[Detected change data]
^^^^
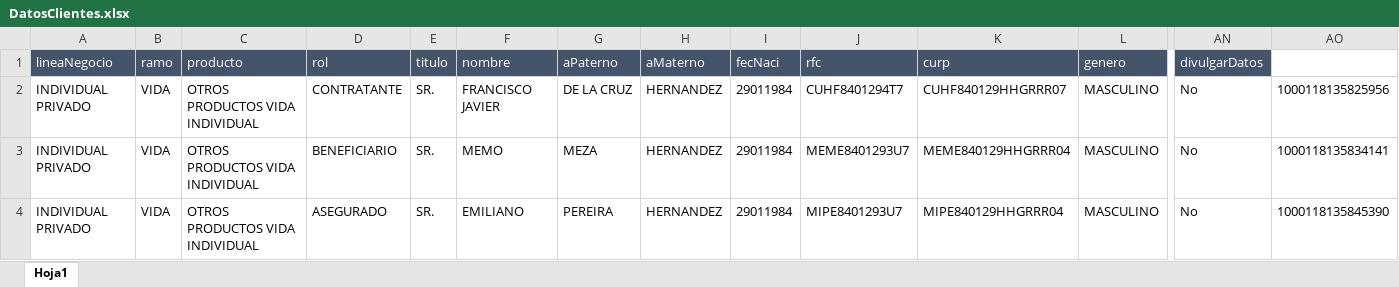
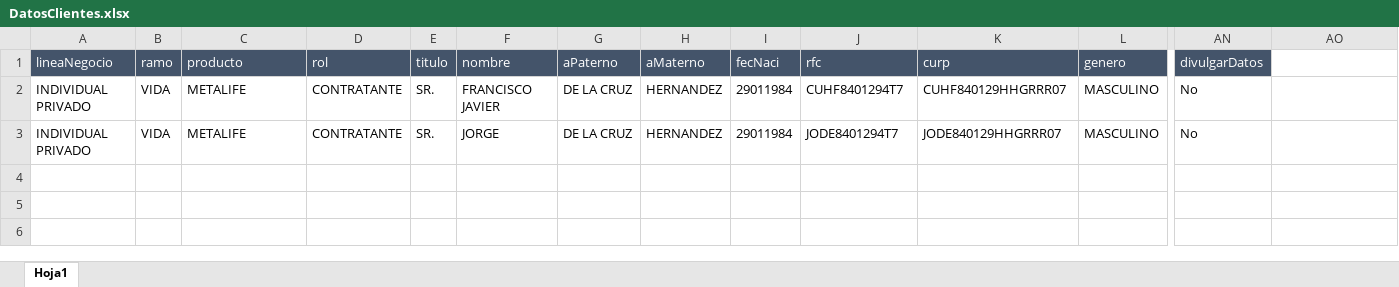
Before and after one commit to Packo1984/LoginAndReporte, an Excel workbook: Data/DatosClientes.xlsx, sheet Hoja1, drawn as a sheet; only a part is shown, gaps mark what is left out; values as stored, in another font and other column widths than the file's, no borders; rows hold the shown columns only; the diff names each change by its address in the sheet, - before the commit and + after, or states it on an @@ line.

```diff
--- a/Data/DatosClientes.xlsx (sheet Hoja1)
+++ b/Data/DatosClientes.xlsx (sheet Hoja1)
-C2:C3 (producto): OTROS PRODUCTOS VIDA INDIVIDUAL
+C2:C3 (producto): METALIFE
-AO2: 1000118135825956
+AO2: (empty)
-D3 (rol): BENEFICIARIO
+D3 (rol): CONTRATANTE
-F3 (nombre): MEMO
+F3 (nombre): JORGE
-G3 (aPaterno): MEZA
+G3 (aPaterno): DE LA CRUZ
-J3 (rfc): MEME8401293U7
+J3 (rfc): JODE8401294T7
-K3 (curp): MEME840129HHGRRR04
+K3 (curp): JODE840129HHGRRR07
-AO3: 1000118135834141
+AO3: (empty)
-row 4: INDIVIDUAL PRIVADO | VIDA | OTROS PRODUCTOS VIDA INDIVIDUAL | ASEGURADO | SR. | EMILIANO | PEREIRA | HERNANDEZ | 29011984 | MIPE8401293U7 | MIPE840129HHGRRR04 | MASCULINO | No | 1000118135845390
```
Also changed, not shown: 16 other files.
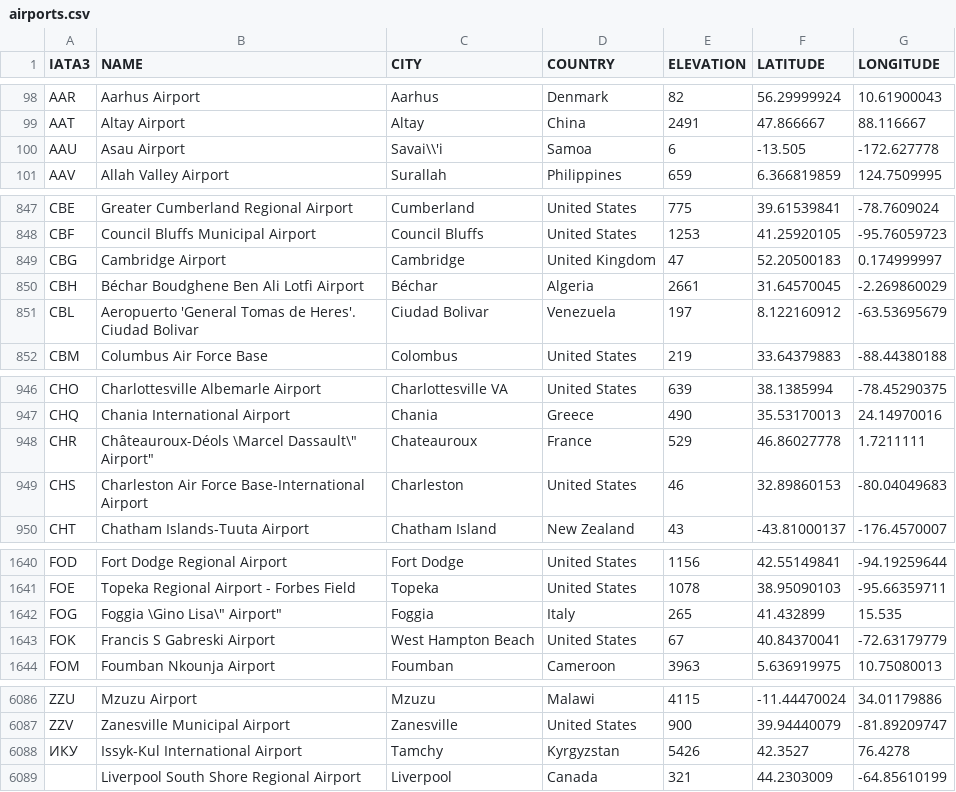
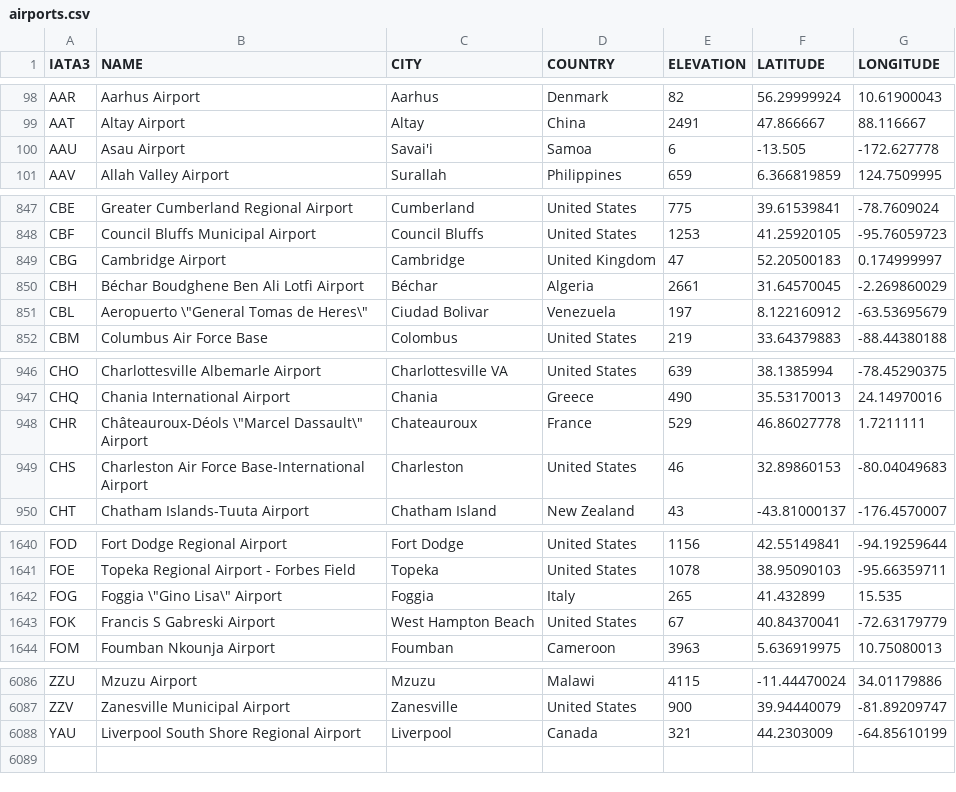
Before and after one commit to SAP-archive/cloud-sample-spaceflight, a CSV file: db/src/csv/airports.csv, drawn as a sheet; only a part is shown, gaps mark what is left out; the diff covers the shown part only.

Commit message:
Correct mismatched quotes in airports.csv

```diff
--- a/db/src/csv/airports.csv
+++ b/db/src/csv/airports.csv
@@ -99,3 +99,3 @@ AAR,Aarhus Airport,Aarhus,Denmark,82,56.29999924,10.61900043
 AAT,Altay Airport,Altay,China,2491,47.866667,88.116667
-AAU,Asau Airport,Savai\\'i,Samoa,6,-13.505,-172.627778
+AAU,Asau Airport,Savai'i,Samoa,6,-13.505,-172.627778
 AAV,Allah Valley Airport,Surallah,Philippines,659,6.366819859,124.7509995
@@ -850,3 +850,3 @@ CBG,Cambridge Airport,Cambridge,United Kingdom,47,52.20500183,0.174999997
 CBH,Béchar Boudghene Ben Ali Lotfi Airport,Béchar,Algeria,2661,31.64570045,-2.269860029
-CBL,"Aeropuerto 'General Tomas de Heres'. Ciudad Bolivar",Ciudad Bolivar,Venezuela,197,8.122160912,-63.53695679
+CBL,Aeropuerto \"General Tomas de Heres\",Ciudad Bolivar,Venezuela,197,8.122160912,-63.53695679
 CBM,Columbus Air Force Base,Colombus,United States,219,33.64379883,-88.44380188
@@ -947,3 +947,3 @@ CHO,Charlottesville Albemarle Airport,Charlottesville VA,United States,639,38.13
 CHQ,Chania International Airport,Chania,Greece,490,35.53170013,24.14970016
-CHR,"Châteauroux-Déols \Marcel Dassault\"" Airport""",Chateauroux,France,529,46.86027778,1.7211111
+CHR,Châteauroux-Déols \"Marcel Dassault\" Airport,Chateauroux,France,529,46.86027778,1.7211111
 CHS,Charleston Air Force Base-International Airport,Charleston,United States,46,32.89860153,-80.04049683
@@ -1641,3 +1641,3 @@ FOD,Fort Dodge Regional Airport,Fort Dodge,United States,1156,42.55149841,-94.19
 FOE,Topeka Regional Airport - Forbes Field,Topeka,United States,1078,38.95090103,-95.66359711
-FOG,"Foggia \Gino Lisa\"" Airport""",Foggia,Italy,265,41.432899,15.535
+FOG,Foggia \"Gino Lisa\" Airport,Foggia,Italy,265,41.432899,15.535
 FOK,Francis S Gabreski Airport,West Hampton Beach,United States,67,40.84370041,-72.63179779
@@ -6087,3 +6087,2 @@ ZZU,Mzuzu Airport,Mzuzu,Malawi,4115,-11.44470024,34.01179886
 ZZV,Zanesville Municipal Airport,Zanesville,United States,900,39.94440079,-81.89209747
-ИКУ,Issyk-Kul International Airport,Tamchy,Kyrgyzstan,5426,42.3527,76.4278
-,Liverpool South Shore Regional Airport,Liverpool,Canada,321,44.2303009,-64.85610199
+YAU,Liverpool South Shore Regional Airport,Liverpool,Canada,321,44.2303009,-64.85610199
```
Also changed, not shown: 7 edited cells elsewhere in this file, 1 other file.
^^^^
§ To do
Output every entry verbatim but skip the pictures.

§ Expected answer
Before and after one commit to Packo1984/LoginAndReporte, an Excel workbook: Data/DatosClientes.xlsx, sheet Hoja1, drawn as a sheet; only a part is shown, gaps mark what is left out; values as stored, in another font and other column widths than the file's, no borders; rows hold the shown columns only; the diff names each change by its address in the sheet, - before the commit and + after, or states it on an @@ line.

```diff
--- a/Data/DatosClientes.xlsx (sheet Hoja1)
+++ b/Data/DatosClientes.xlsx (sheet Hoja1)
-C2:C3 (producto): OTROS PRODUCTOS VIDA INDIVIDUAL
+C2:C3 (producto): METALIFE
-AO2: 1000118135825956
+AO2: (empty)
-D3 (rol): BENEFICIARIO
+D3 (rol): CONTRATANTE
-F3 (nombre): MEMO
+F3 (nombre): JORGE
-G3 (aPaterno): MEZA
+G3 (aPaterno): DE LA CRUZ
-J3 (rfc): MEME8401293U7
+J3 (rfc): JODE8401294T7
-K3 (curp): MEME840129HHGRRR04
+K3 (curp): JODE840129HHGRRR07
-AO3: 1000118135834141
+AO3: (empty)
-row 4: INDIVIDUAL PRIVADO | VIDA | OTROS PRODUCTOS VIDA INDIVIDUAL | ASEGURADO | SR. | EMILIANO | PEREIRA | HERNANDEZ | 29011984 | MIPE8401293U7 | MIPE840129HHGRRR04 | MASCULINO | No | 1000118135845390
```
Also changed, not shown: 16 other files.
Before and after one commit to SAP-archive/cloud-sample-spaceflight, a CSV file: db/src/csv/airports.csv, drawn as a sheet; only a part is shown, gaps mark what is left out; the diff covers the shown part only.

Commit message:
Correct mismatched quotes in airports.csv

```diff
--- a/db/src/csv/airports.csv
+++ b/db/src/csv/airports.csv
@@ -99,3 +99,3 @@ AAR,Aarhus Airport,Aarhus,Denmark,82,56.29999924,10.61900043
 AAT,Altay Airport,Altay,China,2491,47.866667,88.116667
-AAU,Asau Airport,Savai\\'i,Samoa,6,-13.505,-172.627778
+AAU,Asau Airport,Savai'i,Samoa,6,-13.505,-172.627778
 AAV,Allah Valley Airport,Surallah,Philippines,659,6.366819859,124.7509995
@@ -850,3 +850,3 @@ CBG,Cambridge Airport,Cambridge,United Kingdom,47,52.20500183,0.174999997
 CBH,Béchar Boudghene Ben Ali Lotfi Airport,Béchar,Algeria,2661,31.64570045,-2.269860029
-CBL,"Aeropuerto 'General Tomas de Heres'. Ciudad Bolivar",Ciudad Bolivar,Venezuela,197,8.122160912,-63.53695679
+CBL,Aeropuerto \"General Tomas de Heres\",Ciudad Bolivar,Venezuela,197,8.122160912,-63.53695679
 CBM,Columbus Air Force Base,Colombus,United States,219,33.64379883,-88.44380188
@@ -947,3 +947,3 @@ CHO,Charlottesville Albemarle Airport,Charlottesville VA,United States,639,38.13
 CHQ,Chania International Airport,Chania,Greece,490,35.53170013,24.14970016
-CHR,"Châteauroux-Déols \Marcel Dassault\"" Airport""",Chateauroux,France,529,46.86027778,1.7211111
+CHR,Châteauroux-Déols \"Marcel Dassault\" Airport,Chateauroux,France,529,46.86027778,1.7211111
 CHS,Charleston Air Force Base-International Airport,Charleston,United States,46,32.89860153,-80.04049683
@@ -1641,3 +1641,3 @@ FOD,Fort Dodge Regional Airport,Fort Dodge,United States,1156,42.55149841,-94.19
 FOE,Topeka Regional Airport - Forbes Field,Topeka,United States,1078,38.95090103,-95.66359711
-FOG,"Foggia \Gino Lisa\"" Airport""",Foggia,Italy,265,41.432899,15.535
+FOG,Foggia \"Gino Lisa\" Airport,Foggia,Italy,265,41.432899,15.535
 FOK,Francis S Gabreski Airport,West Hampton Beach,United States,67,40.84370041,-72.63179779
@@ -6087,3 +6087,2 @@ ZZU,Mzuzu Airport,Mzuzu,Malawi,4115,-11.44470024,34.01179886
 ZZV,Zanesville Municipal Airport,Zanesville,United States,900,39.94440079,-81.89209747
-ИКУ,Issyk-Kul International Airport,Tamchy,Kyrgyzstan,5426,42.3527,76.4278
-,Liverpool South Shore Regional Airport,Liverpool,Canada,321,44.2303009,-64.85610199
+YAU,Liverpool South Shore Regional Airport,Liverpool,Canada,321,44.2303009,-64.85610199
```
Also changed, not shown: 7 edited cells elsewhere in this file, 1 other file.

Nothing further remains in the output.